A questionnaire came with the Jumping Puddles programme, asking if the show had increased my knowledge of issues faced by young women.
The five listed were homophobic bullying, domestic violence, sexual violence in nightclubs, being a young carer and the impact of bereavement.
If that isn’t guaranteed to make the experience of being an old (well, ish) man seem a bit better, then I can’t think what else would.
This is the latest play from Newcastle-based Open Clasp Theatre Company which specialises in drama inspired by real lives.
Women’s Aid, Childline, Young Stonewall, Rape Crisis, Child Bereavement UK and Respect are all credited as sources of support and information.
You’ll have gathered this is not a rib-busting comedy but it is performed with panache and agility by four excellent young actresses.
Collaborators Frantic Assembly assisted in taking the show several steps in the direction of contemporary dance. If you’ve seen The Curious Incident of the Dog in the Night-Time, in which the physical theatre specialists were also involved, you’ll recognise some of the moves.
Music comes from DJ and turntablist Mariam Rezaei, giving a genuiinely clubby feel to the nightclub scenes and a scratchy, disjoined backdrop to some of the edgier exchanges.
For a while, it did seem as if director Rosie Kellagher’s production was a bit in thrall to the music and movement. Where was the plot?
On the set of frames and platforms which serves as home – and later as nightclub and classroom – teenage sisters Anna and Grace arrange bedding and push cardboard boxes around.
A plot of sorts does emerge.

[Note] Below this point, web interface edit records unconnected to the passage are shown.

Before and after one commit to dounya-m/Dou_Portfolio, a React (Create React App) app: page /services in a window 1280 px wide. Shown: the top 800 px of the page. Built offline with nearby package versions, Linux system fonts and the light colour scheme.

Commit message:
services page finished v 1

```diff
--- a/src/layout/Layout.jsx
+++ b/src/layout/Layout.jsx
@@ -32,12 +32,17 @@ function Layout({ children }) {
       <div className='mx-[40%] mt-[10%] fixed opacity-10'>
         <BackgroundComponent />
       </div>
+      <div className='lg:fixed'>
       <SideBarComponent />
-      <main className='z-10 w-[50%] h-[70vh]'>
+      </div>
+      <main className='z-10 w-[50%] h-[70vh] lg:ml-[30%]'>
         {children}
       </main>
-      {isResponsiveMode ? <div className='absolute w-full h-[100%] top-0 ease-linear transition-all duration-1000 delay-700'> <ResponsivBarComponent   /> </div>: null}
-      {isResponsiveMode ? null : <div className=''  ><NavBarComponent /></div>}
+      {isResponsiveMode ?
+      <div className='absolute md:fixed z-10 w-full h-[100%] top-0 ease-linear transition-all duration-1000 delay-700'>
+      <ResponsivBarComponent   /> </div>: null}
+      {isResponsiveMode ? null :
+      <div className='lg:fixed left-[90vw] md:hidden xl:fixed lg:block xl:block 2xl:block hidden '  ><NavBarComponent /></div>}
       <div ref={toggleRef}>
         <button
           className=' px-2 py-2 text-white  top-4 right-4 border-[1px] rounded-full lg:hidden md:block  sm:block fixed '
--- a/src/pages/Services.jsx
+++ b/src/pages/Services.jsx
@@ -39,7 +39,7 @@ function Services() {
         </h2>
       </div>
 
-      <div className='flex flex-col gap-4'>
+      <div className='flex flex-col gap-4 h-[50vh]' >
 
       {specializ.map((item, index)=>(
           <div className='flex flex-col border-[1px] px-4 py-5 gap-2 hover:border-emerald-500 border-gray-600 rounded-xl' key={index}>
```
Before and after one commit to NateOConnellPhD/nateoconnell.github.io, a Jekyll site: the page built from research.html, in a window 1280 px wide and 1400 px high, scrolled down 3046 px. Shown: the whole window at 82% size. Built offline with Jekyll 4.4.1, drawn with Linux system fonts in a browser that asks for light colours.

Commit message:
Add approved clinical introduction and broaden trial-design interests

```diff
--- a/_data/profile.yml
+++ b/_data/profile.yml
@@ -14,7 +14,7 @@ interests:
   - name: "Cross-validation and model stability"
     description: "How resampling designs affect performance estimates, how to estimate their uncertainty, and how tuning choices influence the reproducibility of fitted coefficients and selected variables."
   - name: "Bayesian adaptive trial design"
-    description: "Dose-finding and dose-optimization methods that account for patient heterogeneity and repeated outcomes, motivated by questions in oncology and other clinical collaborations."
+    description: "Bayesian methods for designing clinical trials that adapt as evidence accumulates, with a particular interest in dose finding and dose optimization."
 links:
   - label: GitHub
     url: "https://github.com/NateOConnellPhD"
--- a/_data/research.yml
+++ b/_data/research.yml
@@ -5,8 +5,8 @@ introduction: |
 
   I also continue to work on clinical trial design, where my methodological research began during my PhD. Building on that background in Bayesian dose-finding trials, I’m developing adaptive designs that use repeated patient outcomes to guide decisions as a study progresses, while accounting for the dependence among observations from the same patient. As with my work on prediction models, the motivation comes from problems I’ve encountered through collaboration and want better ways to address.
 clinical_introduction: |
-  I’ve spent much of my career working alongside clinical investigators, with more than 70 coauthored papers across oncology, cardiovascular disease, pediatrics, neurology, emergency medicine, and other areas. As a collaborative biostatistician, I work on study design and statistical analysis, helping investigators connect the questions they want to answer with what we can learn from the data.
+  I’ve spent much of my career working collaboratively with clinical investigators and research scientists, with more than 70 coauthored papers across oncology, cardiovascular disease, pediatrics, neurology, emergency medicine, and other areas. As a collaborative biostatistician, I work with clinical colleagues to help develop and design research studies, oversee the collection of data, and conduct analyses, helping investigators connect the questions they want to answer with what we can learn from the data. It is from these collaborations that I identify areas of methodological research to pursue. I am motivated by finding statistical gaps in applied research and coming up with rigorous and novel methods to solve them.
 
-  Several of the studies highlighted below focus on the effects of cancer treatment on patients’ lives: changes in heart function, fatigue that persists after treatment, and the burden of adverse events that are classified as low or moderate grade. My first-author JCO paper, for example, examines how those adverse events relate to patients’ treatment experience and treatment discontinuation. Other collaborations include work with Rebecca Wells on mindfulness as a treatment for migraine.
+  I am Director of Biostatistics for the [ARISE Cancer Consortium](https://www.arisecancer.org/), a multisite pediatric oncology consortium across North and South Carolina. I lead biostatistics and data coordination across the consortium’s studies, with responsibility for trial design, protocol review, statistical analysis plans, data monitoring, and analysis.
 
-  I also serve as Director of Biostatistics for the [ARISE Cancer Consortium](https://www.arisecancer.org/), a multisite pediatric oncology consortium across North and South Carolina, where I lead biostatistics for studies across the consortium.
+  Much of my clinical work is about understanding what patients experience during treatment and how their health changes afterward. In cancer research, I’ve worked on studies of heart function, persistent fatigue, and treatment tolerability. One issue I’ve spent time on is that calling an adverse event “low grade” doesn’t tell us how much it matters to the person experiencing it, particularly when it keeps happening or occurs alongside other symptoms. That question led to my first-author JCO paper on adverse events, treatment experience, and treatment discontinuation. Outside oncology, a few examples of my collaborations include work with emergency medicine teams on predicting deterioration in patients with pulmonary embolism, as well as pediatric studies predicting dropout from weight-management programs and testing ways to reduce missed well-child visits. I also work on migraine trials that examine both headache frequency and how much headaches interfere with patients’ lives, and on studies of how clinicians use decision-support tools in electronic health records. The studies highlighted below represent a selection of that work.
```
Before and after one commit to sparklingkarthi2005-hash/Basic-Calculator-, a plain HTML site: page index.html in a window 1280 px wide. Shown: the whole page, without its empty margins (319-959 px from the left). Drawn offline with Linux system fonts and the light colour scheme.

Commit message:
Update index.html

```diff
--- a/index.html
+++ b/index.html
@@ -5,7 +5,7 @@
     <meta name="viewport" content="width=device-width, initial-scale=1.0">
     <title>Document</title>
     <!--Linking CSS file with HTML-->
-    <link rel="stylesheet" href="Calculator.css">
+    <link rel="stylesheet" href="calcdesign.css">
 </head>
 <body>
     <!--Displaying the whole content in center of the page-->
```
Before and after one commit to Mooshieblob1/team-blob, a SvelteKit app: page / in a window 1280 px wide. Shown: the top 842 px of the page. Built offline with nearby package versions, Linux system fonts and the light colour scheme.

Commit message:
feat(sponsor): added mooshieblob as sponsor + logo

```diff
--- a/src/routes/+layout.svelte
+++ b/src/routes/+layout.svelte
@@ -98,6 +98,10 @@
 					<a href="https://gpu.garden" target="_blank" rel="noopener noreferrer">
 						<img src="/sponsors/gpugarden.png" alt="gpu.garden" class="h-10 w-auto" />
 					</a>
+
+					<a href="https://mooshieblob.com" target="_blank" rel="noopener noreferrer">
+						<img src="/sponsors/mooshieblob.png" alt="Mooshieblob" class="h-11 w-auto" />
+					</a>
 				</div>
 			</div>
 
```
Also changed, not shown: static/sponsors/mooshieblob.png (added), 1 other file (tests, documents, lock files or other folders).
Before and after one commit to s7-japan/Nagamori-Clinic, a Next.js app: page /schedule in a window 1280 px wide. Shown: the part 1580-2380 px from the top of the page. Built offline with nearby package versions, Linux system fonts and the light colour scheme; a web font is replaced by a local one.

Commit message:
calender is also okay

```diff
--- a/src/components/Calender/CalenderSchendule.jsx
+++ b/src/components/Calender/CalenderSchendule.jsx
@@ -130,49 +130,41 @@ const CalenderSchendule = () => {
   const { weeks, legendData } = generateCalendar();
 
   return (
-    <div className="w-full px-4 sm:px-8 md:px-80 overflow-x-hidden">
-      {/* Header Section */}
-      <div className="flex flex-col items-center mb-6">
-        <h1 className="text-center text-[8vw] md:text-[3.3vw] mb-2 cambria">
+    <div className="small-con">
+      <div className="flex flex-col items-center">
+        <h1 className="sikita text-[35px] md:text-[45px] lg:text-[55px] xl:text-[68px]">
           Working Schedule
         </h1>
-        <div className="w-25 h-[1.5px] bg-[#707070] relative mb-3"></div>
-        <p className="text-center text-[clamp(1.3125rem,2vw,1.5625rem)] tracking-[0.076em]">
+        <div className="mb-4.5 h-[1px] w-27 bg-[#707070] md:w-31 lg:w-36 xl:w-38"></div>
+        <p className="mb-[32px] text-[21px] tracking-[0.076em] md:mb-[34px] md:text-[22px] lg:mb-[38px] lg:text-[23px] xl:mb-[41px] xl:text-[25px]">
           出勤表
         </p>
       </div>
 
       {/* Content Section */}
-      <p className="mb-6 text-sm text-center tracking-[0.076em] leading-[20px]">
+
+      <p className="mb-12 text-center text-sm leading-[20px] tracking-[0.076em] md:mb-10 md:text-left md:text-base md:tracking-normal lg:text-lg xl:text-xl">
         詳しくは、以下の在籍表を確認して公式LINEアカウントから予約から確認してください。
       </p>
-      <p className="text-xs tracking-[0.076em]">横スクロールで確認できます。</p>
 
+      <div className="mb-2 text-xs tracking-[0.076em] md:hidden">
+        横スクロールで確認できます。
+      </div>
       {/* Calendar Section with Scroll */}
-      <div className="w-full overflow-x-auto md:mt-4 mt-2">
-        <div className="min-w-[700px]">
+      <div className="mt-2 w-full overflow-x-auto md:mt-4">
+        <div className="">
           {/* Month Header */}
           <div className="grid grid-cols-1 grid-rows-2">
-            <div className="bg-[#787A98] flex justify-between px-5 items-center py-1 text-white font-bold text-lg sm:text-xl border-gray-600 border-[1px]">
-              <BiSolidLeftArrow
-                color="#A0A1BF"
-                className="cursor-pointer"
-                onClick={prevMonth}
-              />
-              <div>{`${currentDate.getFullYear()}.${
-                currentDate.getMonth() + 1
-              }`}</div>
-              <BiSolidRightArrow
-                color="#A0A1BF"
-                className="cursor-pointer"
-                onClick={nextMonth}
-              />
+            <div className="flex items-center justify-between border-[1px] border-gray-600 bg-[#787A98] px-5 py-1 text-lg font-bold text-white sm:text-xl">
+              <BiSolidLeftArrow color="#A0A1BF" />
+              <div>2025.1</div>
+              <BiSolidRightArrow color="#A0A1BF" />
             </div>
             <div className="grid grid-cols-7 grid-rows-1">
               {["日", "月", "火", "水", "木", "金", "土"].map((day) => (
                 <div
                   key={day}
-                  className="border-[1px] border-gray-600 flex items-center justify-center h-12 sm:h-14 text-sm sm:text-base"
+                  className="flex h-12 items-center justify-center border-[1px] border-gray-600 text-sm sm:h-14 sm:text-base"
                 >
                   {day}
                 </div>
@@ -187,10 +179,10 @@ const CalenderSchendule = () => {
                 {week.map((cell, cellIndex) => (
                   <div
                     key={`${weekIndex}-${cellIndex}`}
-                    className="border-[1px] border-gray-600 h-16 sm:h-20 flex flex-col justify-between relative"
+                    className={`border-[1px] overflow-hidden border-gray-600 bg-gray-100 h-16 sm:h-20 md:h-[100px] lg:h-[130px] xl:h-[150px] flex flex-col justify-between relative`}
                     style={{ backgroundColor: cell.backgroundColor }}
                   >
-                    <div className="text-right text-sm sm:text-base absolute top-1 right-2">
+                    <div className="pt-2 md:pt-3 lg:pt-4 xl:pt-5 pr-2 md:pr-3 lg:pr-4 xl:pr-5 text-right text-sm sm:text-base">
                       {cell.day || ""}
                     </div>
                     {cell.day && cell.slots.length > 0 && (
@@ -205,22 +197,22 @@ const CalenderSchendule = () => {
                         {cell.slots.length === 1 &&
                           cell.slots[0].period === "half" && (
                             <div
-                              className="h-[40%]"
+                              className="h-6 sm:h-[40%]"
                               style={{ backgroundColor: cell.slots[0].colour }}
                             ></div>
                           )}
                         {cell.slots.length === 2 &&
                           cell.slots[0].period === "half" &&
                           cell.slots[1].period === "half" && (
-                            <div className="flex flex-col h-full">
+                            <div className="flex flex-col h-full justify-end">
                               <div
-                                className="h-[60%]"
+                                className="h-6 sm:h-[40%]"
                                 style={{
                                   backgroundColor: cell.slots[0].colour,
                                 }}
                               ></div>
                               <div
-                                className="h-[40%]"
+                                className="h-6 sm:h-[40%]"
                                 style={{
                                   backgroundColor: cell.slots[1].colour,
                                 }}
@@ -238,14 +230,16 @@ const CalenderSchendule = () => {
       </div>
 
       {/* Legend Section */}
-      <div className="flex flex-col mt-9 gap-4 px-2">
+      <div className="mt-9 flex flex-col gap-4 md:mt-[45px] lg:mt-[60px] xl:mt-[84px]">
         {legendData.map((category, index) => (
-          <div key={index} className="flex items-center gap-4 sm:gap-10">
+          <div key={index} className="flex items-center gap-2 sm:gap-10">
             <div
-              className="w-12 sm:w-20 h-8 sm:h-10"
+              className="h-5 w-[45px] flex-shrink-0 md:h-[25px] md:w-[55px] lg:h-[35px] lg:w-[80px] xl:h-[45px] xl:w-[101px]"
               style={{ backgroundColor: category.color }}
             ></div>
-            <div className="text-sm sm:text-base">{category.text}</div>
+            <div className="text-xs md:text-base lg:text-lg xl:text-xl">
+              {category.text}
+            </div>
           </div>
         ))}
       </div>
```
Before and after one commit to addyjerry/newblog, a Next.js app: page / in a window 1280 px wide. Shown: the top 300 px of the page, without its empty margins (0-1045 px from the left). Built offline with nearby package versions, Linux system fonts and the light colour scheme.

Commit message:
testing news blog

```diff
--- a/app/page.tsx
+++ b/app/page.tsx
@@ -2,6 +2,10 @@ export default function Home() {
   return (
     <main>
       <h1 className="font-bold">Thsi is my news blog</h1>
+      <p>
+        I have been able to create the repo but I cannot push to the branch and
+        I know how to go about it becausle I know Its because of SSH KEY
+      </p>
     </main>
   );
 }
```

The girls’ mother is seriously ill in hospital and they are fending for themselves. Anna, the younger, is at school, Grace at college.
They are beset by issues aplenty. Anna is being bullied in person and via social media – text messages, in language that pulls no punches, flash up or scroll across screens – and she thinks she might be gay. Or bisexual. She has accepted she is “a freak” and no-one likes her.
Much of this is bottled up for fear of alerting the social services who might take her into care.
Grace, self-absorbed, skips college for clubs and, when not blotto, agonises over an unsuitable boyfriend.
There’s no father on the scene, only a distant aunty who’s gay and a teacher whose lukewarm inquiries as to Anna’s wellbeing are met with a poker face (well, teenagers can never be sure of an adult’s agenda).
Despite its thicket of issues, Jumping Puddles is not too preachy and if it crosses your mind that, boy, this pair have drawn an unfair share of life’s short straws, then I’m quite prepared to believe that’s how it is for some in our society.
The cast, Lauren Kellegher as Anna, Molly Roberts as Grace and Paislie Reid and Maria Crocker playing several roles, clearly embraced the physical demands of the show, moving at times as a synchronised unit.
But the personal touch has not been sacrified and there are some achingly touching key moments, notably when the sisters, silently facing us, appear gripped by a deep, inexpressible grief.
So, definitely not a comedy; but Jumping Puddles should strike chords, touch hearts, entertain and maybe even educate on its northern tour.
For dates visit www.openclasp.org.uk